Getting enough sleep has been quantified as feeling like winning a quarter of a million dollars! But how do you get there? Most articles on sleep tips tend to focus on creating bedtime routines or changing the environment in your bedroom. I like to focus on finding solutions by understanding how the body functions. So here are three basics of your body's sleeping function and what you can do to impact sleep most directly.
Your circadian rhythm is your body's clock, linked to the daily rhythms in your biology, from sleep, to digestive enzyme production, to cell regeneration, and hormone production. Master control of this rhythm is found in the hypothalamus, but every cell in your body apparently its own clock. Exercise outside in the morning to signal your circadian rhythm in a natural way.
The body normally goes to sleep when its temperature lowers. Taking a warm bath helps sleep because the body cools itself after the bath. If you tend to feel hot when you sleep, a better option might be sleeping on a cool pad like this one.

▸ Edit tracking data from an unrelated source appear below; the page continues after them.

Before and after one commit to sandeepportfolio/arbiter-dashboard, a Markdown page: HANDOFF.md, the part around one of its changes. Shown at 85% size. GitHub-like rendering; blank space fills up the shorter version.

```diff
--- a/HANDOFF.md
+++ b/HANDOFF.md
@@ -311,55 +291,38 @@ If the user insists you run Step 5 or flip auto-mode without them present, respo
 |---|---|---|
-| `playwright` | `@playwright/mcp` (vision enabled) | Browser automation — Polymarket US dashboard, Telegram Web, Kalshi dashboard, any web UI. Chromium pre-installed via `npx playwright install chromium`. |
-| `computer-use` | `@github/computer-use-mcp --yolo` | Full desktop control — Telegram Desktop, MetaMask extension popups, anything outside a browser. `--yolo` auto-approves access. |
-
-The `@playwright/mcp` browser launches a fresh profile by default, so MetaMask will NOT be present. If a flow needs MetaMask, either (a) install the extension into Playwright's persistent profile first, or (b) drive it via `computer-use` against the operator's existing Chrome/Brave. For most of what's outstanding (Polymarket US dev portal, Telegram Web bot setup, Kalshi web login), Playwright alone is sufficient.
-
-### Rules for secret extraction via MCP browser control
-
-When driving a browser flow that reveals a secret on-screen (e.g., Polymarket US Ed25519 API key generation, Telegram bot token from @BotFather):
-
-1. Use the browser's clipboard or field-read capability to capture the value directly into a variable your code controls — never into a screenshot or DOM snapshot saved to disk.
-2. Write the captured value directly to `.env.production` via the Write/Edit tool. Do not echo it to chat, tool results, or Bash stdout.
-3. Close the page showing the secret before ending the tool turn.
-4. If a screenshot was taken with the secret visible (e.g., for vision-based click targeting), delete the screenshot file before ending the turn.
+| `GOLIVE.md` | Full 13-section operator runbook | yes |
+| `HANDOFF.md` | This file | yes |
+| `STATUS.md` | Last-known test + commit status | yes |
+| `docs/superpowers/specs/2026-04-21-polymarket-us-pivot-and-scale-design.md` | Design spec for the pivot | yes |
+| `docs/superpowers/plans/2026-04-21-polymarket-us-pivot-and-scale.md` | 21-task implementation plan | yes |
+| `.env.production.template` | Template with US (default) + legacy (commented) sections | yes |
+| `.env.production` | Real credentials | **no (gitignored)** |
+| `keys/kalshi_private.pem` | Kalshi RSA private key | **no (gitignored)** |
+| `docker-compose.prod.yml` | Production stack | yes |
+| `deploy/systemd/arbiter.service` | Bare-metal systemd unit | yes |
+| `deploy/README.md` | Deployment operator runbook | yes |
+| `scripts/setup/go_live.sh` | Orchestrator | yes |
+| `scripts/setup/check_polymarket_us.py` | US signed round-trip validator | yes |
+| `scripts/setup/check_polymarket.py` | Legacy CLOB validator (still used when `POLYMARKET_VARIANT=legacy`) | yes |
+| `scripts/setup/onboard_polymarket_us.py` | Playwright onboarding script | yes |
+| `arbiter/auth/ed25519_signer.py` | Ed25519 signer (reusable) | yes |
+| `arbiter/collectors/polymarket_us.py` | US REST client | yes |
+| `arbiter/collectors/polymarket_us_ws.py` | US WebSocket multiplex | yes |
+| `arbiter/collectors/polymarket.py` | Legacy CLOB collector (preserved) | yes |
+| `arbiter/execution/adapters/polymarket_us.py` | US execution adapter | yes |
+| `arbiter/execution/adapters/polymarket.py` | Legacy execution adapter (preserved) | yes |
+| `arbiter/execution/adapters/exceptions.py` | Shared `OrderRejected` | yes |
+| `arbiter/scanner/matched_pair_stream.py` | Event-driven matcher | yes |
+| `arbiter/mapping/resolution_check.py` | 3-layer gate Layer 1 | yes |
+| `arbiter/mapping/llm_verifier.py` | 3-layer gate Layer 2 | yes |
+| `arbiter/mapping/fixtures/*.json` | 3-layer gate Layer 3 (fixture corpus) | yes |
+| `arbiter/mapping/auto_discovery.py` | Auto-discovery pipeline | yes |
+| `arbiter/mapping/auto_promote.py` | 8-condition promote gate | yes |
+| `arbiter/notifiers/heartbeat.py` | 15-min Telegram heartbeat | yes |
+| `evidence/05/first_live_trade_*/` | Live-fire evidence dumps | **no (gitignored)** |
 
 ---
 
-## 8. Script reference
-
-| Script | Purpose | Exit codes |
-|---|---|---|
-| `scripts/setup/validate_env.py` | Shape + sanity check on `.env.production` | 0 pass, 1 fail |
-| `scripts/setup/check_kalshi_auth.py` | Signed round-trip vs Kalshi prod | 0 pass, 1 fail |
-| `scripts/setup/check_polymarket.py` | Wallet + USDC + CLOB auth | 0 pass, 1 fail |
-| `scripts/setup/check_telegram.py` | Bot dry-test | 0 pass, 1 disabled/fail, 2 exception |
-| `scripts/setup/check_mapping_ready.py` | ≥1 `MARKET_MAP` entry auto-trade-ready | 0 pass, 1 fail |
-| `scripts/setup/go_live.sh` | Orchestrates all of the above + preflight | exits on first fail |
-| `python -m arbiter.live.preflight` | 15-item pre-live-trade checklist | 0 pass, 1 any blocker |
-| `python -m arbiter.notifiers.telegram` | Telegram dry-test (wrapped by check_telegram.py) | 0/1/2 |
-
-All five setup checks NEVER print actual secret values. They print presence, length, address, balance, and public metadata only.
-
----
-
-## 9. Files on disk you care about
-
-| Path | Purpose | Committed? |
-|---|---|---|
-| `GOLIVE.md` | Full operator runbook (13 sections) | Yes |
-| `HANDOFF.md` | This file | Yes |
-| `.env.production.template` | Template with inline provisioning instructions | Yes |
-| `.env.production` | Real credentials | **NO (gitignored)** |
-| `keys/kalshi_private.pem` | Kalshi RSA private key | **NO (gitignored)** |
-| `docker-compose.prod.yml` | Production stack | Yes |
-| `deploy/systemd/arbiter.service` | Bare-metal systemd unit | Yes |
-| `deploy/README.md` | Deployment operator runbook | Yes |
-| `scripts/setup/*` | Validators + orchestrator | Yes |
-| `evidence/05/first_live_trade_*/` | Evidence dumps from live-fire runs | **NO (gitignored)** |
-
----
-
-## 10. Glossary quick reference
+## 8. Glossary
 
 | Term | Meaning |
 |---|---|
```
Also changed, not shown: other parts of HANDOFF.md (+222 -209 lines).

There are many aspects to breathing well, and each can produce a variety of effects. In yoga, many people know the ujayii breath and use it incorrectly outside of asana practice. Ujayii can be used as a way to focus attention on the breath and get feedback from the sound produced by this technique. It is also a heating breath, so not an appropriate breath for sleep. A more appropriate breathing technique is one that lengthens the exhale, like this one.